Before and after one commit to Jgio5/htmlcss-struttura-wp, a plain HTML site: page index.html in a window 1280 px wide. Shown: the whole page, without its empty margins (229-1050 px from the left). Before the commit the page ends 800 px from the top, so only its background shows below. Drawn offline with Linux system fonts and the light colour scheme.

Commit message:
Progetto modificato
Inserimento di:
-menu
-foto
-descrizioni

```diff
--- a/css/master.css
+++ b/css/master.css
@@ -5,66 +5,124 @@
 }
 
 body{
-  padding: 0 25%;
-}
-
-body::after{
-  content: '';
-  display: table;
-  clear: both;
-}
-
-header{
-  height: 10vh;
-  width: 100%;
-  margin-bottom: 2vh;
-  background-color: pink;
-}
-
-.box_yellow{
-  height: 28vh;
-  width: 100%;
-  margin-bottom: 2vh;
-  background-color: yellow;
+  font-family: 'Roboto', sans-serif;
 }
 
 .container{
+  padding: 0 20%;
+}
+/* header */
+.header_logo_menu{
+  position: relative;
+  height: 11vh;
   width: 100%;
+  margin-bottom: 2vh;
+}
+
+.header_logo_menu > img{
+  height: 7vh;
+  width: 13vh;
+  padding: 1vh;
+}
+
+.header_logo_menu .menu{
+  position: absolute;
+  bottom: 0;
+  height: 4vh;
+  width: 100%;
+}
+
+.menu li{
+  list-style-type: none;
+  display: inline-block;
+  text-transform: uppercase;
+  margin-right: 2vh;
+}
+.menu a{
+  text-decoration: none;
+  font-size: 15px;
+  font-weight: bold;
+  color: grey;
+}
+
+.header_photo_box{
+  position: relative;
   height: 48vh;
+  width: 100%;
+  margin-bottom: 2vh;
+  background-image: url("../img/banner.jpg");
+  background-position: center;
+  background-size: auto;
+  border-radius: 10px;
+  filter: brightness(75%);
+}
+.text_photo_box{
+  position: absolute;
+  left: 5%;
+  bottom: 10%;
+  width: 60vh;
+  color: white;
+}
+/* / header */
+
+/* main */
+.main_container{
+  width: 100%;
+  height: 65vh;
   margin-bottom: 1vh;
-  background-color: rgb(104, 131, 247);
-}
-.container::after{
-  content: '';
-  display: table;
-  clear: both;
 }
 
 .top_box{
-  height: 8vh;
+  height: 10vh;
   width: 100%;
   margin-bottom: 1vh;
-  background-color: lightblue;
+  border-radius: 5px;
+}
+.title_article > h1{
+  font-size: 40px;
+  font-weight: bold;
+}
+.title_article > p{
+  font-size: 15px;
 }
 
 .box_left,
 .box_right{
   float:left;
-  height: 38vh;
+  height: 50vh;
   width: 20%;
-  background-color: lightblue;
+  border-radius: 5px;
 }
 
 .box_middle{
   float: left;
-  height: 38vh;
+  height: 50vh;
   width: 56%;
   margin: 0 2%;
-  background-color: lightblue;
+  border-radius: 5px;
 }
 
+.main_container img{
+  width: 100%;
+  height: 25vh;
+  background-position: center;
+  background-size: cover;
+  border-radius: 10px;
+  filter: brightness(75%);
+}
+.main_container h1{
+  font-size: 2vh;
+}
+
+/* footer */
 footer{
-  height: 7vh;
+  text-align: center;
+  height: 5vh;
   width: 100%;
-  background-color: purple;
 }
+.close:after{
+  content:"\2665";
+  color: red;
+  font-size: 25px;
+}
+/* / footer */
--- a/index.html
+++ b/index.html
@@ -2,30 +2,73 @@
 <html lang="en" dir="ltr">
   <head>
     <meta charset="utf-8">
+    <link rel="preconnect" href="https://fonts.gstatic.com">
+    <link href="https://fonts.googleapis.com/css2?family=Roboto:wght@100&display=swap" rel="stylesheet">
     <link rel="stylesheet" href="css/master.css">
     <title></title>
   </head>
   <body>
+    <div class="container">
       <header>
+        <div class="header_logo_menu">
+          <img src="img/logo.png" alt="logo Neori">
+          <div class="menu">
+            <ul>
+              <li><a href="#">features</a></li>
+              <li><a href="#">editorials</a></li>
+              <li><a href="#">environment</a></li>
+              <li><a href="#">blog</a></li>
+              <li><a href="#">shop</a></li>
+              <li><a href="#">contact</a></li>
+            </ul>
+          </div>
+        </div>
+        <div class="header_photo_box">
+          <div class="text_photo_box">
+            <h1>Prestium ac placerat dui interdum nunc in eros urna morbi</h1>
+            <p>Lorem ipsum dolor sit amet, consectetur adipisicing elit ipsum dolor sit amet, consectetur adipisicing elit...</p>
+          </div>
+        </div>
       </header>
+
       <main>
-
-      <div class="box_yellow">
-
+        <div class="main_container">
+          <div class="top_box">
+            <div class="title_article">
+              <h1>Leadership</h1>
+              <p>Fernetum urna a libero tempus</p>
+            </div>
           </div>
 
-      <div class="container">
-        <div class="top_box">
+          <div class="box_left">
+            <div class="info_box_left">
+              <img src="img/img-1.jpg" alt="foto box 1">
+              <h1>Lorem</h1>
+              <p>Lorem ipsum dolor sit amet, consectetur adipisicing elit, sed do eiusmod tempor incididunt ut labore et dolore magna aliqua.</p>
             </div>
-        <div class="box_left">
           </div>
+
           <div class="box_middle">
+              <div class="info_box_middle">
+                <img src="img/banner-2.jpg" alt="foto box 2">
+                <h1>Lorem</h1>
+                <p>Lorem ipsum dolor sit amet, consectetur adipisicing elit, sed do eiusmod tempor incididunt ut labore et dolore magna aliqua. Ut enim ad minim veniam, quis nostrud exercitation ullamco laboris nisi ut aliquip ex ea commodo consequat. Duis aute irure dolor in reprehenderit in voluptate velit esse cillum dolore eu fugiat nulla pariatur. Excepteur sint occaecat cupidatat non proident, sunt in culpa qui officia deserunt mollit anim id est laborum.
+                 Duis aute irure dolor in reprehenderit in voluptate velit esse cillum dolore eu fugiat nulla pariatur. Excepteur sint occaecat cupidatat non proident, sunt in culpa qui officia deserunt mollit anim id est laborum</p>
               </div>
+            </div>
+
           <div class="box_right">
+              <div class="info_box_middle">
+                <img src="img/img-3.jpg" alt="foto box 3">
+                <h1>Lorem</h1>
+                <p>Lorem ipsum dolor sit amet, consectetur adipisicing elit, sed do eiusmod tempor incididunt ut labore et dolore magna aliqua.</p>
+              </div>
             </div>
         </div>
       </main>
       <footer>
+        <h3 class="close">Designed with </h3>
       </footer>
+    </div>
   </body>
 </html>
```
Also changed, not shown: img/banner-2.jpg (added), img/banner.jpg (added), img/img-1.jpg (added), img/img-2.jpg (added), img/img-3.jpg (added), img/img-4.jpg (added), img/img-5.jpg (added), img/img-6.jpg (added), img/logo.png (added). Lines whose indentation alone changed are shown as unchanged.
::::
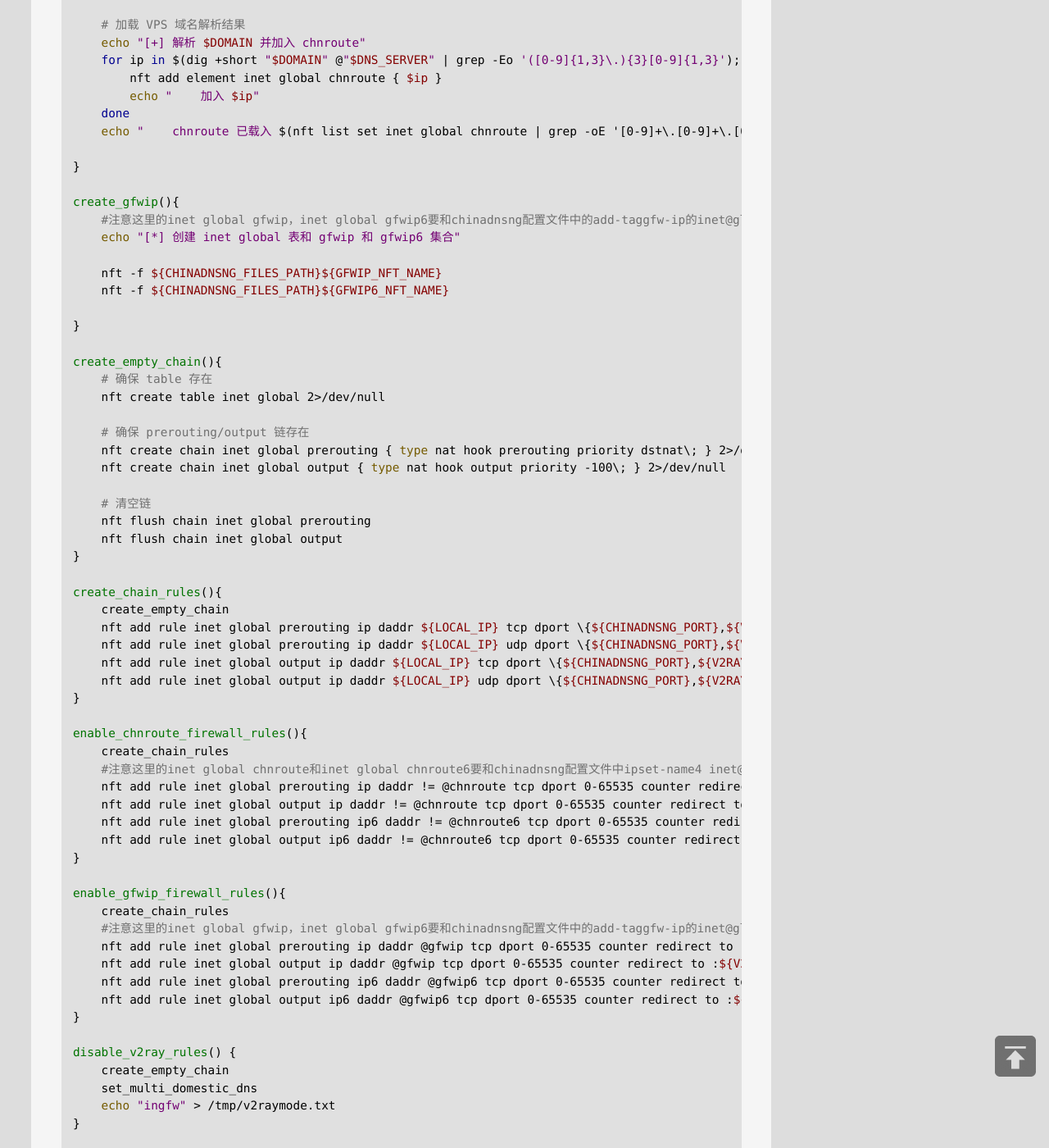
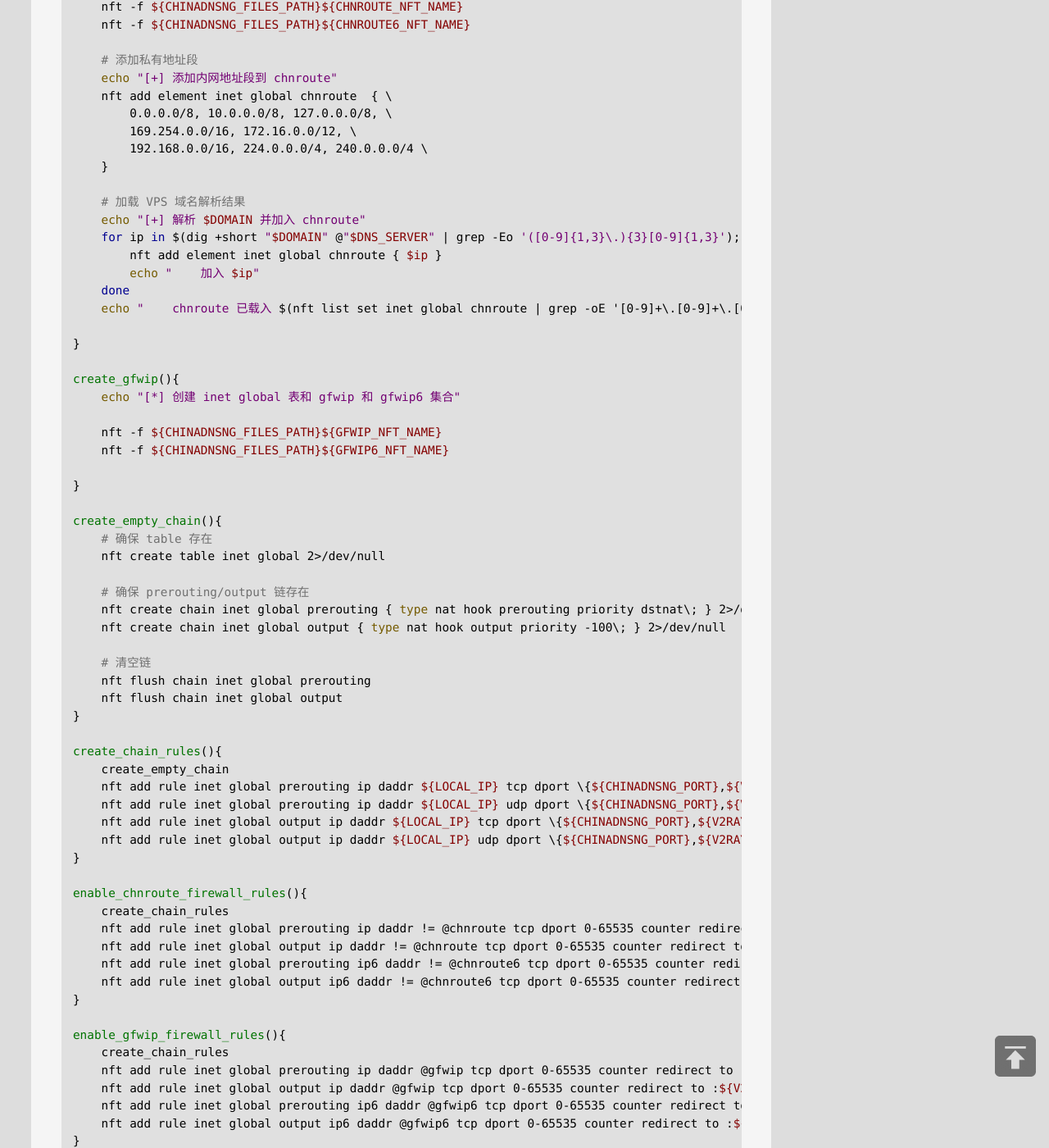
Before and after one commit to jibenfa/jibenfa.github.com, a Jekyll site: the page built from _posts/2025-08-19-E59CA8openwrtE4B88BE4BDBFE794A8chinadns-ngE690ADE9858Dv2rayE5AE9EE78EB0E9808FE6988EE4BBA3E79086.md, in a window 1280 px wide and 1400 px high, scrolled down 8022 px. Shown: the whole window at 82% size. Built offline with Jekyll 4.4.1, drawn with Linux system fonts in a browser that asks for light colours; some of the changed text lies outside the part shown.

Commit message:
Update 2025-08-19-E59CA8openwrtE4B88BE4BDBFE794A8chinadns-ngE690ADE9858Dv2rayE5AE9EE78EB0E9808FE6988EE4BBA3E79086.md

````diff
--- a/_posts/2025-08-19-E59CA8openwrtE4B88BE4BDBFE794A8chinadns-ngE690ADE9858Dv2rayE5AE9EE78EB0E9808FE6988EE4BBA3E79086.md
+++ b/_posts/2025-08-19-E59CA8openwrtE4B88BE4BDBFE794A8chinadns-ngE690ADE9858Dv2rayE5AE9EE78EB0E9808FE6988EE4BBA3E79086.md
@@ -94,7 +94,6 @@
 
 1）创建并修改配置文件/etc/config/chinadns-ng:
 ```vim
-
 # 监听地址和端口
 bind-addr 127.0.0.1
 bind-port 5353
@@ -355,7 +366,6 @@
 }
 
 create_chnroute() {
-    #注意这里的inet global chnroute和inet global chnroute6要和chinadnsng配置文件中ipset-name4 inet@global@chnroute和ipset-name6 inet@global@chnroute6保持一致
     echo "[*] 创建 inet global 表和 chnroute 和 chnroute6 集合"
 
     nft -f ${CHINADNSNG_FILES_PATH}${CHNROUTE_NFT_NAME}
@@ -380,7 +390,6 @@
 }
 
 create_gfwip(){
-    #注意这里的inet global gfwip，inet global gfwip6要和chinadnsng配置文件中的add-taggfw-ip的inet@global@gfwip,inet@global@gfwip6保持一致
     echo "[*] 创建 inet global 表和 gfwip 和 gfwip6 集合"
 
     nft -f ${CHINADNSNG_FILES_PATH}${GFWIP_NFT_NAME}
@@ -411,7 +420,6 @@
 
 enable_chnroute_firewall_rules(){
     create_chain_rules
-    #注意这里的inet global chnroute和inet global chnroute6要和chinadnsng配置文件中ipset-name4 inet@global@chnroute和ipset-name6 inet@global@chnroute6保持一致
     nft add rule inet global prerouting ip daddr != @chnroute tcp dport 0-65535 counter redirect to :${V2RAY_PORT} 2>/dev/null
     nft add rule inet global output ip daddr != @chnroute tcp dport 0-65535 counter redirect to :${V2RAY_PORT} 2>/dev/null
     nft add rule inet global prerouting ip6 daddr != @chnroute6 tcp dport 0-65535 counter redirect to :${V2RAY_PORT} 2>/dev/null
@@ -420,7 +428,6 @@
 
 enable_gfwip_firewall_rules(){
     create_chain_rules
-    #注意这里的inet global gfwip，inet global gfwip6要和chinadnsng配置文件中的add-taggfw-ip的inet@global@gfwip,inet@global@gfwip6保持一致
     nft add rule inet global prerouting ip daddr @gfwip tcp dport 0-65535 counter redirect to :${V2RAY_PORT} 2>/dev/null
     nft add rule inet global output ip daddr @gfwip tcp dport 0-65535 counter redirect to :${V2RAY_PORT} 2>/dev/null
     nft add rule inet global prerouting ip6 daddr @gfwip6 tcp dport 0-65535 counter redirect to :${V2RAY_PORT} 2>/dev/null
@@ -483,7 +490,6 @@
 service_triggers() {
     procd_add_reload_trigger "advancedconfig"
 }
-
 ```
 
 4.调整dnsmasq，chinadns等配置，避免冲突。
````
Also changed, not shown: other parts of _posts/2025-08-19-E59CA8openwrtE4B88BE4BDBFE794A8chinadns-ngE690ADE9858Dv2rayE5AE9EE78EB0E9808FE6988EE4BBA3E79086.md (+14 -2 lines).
::::
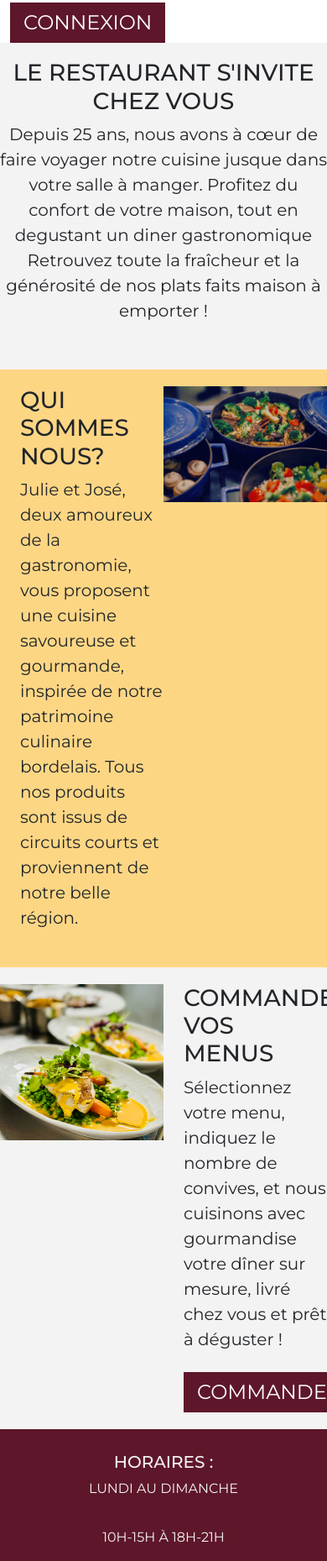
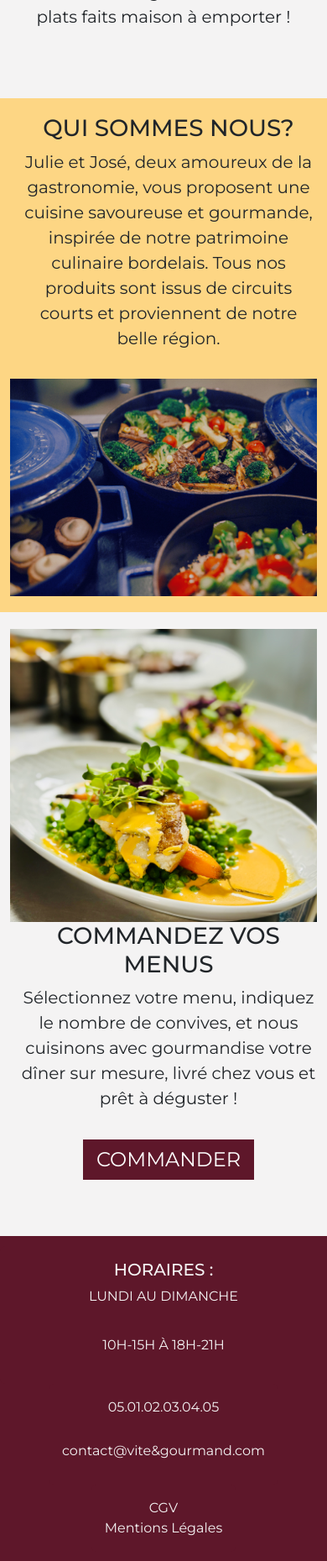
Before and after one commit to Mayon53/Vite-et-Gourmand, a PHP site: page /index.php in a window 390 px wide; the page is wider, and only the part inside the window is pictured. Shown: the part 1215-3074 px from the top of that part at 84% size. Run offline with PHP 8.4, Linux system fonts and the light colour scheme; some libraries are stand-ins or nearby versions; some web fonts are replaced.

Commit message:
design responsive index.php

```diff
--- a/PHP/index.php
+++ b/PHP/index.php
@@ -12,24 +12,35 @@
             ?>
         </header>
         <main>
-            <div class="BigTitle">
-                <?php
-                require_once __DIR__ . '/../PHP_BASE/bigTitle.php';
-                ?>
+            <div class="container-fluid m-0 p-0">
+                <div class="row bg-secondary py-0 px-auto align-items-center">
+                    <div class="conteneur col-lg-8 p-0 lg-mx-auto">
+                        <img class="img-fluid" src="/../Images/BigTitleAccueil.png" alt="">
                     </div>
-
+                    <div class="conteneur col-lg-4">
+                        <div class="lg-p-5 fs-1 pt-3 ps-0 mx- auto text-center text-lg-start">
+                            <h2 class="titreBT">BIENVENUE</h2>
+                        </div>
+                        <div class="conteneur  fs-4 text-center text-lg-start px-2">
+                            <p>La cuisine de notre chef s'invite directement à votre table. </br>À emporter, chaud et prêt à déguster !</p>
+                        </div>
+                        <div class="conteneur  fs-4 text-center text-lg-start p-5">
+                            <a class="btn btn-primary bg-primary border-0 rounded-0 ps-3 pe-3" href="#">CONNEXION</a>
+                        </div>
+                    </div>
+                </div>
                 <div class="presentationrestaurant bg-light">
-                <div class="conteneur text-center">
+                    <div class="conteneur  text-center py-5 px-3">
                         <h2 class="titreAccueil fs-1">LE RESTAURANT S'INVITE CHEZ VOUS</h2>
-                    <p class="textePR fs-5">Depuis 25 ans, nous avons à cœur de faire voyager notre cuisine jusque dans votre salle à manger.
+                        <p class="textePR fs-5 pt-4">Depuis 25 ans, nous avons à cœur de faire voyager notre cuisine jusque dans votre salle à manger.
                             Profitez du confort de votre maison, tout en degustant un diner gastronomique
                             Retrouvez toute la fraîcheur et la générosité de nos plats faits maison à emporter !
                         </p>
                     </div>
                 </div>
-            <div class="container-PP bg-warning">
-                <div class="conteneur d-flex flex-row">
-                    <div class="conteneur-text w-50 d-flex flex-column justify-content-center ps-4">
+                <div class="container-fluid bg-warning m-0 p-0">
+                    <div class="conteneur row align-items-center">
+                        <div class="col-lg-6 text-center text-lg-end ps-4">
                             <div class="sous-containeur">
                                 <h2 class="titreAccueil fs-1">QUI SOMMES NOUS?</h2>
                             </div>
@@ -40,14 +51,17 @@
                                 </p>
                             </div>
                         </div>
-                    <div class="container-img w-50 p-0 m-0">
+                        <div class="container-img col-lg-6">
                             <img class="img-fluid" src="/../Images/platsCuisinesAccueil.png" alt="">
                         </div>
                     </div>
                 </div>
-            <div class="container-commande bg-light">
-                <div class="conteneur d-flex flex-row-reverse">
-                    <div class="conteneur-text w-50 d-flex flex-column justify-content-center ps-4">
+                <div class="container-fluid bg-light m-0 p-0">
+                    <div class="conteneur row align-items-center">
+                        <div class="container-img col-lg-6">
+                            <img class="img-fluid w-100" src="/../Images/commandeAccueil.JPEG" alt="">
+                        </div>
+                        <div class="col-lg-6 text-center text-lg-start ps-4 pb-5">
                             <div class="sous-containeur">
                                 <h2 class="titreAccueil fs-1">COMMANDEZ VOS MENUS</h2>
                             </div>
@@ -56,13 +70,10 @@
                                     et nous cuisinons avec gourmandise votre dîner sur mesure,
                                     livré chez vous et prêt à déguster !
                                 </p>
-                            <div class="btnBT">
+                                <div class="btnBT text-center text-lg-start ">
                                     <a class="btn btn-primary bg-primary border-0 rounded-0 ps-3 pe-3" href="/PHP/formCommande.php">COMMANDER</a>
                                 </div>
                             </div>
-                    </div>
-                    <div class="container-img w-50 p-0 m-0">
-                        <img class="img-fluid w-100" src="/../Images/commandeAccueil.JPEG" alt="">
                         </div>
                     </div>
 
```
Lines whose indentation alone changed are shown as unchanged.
::::
REQUIRED WORK: Return each line in the records that holds the string "size".

REPLY TO THE EXERCISE:
+  font-size: 15px;
+  background-size: auto;
+  font-size: 40px;
+  font-size: 15px;
+  background-size: cover;
+  font-size: 2vh;
+  font-size: 25px;
Before and after one commit to jibenfa/jibenfa.github.com, a Jekyll site: the page built from _posts/2025-08-19-E59CA8openwrtE4B88BE4BDBFE794A8chinadns-ngE690ADE9858Dv2rayE5AE9EE78EB0E9808FE6988EE4BBA3E79086.md, in a window 1280 px wide and 1400 px high, scrolled down 8022 px. Shown: the whole window at 82% size. Built offline with Jekyll 4.4.1, drawn with Linux system fonts in a browser that asks for light colours; some of the changed text lies outside the part shown.
Before and after one commit to Mayon53/Vite-et-Gourmand, a PHP site: page /index.php in a window 390 px wide; the page is wider, and only the part inside the window is pictured. Shown: the part 1215-3074 px from the top of that part at 84% size. Run offline with PHP 8.4, Linux system fonts and the light colour scheme; some libraries are stand-ins or nearby versions; some web fonts are replaced.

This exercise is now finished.